Exercise goal: When you reproduce these records, keep every word exactly and drop the images.

[Entries taken from a collection]
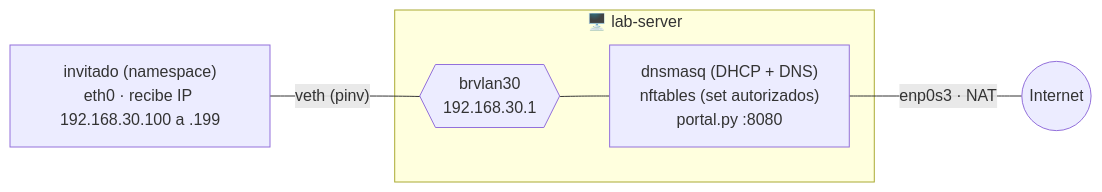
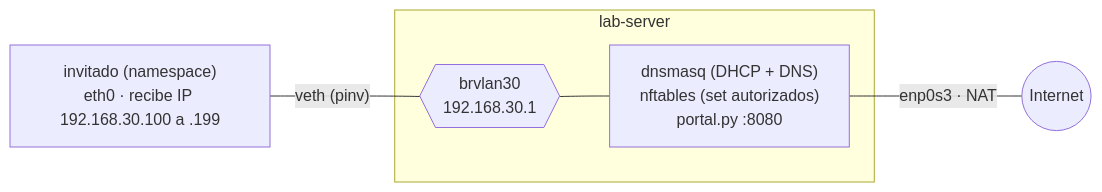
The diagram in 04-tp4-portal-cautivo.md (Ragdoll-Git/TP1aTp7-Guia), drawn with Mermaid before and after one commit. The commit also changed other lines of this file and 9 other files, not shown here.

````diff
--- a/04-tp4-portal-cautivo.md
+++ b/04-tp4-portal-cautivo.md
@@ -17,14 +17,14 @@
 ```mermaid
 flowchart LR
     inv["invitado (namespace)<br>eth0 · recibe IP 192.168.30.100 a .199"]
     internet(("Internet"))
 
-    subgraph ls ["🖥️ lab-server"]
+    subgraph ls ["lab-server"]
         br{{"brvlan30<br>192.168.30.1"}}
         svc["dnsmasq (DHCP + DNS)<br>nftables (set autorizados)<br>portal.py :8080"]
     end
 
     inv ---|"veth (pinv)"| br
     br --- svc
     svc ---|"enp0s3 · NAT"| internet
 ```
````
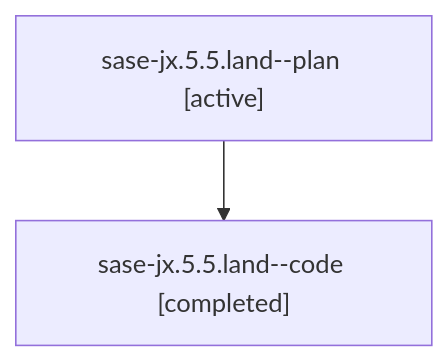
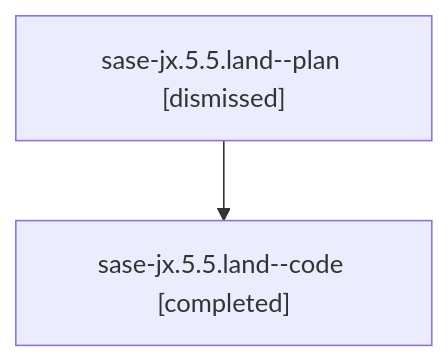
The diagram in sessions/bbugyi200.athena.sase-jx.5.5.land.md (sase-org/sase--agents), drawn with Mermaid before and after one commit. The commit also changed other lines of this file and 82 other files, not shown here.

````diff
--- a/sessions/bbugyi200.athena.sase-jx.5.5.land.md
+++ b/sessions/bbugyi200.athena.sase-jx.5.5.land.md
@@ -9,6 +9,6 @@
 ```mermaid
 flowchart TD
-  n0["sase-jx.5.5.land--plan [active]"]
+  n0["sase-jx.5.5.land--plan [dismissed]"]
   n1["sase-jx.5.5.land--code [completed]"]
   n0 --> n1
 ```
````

Solution:
The diagram in 04-tp4-portal-cautivo.md (Ragdoll-Git/TP1aTp7-Guia), drawn with Mermaid before and after one commit. The commit also changed other lines of this file and 9 other files, not shown here.

````diff
--- a/04-tp4-portal-cautivo.md
+++ b/04-tp4-portal-cautivo.md
@@ -17,14 +17,14 @@
 ```mermaid
 flowchart LR
     inv["invitado (namespace)<br>eth0 · recibe IP 192.168.30.100 a .199"]
     internet(("Internet"))
 
-    subgraph ls ["🖥️ lab-server"]
+    subgraph ls ["lab-server"]
         br{{"brvlan30<br>192.168.30.1"}}
         svc["dnsmasq (DHCP + DNS)<br>nftables (set autorizados)<br>portal.py :8080"]
     end
 
     inv ---|"veth (pinv)"| br
     br --- svc
     svc ---|"enp0s3 · NAT"| internet
 ```
````
The diagram in sessions/bbugyi200.athena.sase-jx.5.5.land.md (sase-org/sase--agents), drawn with Mermaid before and after one commit. The commit also changed other lines of this file and 82 other files, not shown here.

````diff
--- a/sessions/bbugyi200.athena.sase-jx.5.5.land.md
+++ b/sessions/bbugyi200.athena.sase-jx.5.5.land.md
@@ -9,6 +9,6 @@
 ```mermaid
 flowchart TD
-  n0["sase-jx.5.5.land--plan [active]"]
+  n0["sase-jx.5.5.land--plan [dismissed]"]
   n1["sase-jx.5.5.land--code [completed]"]
   n0 --> n1
 ```
````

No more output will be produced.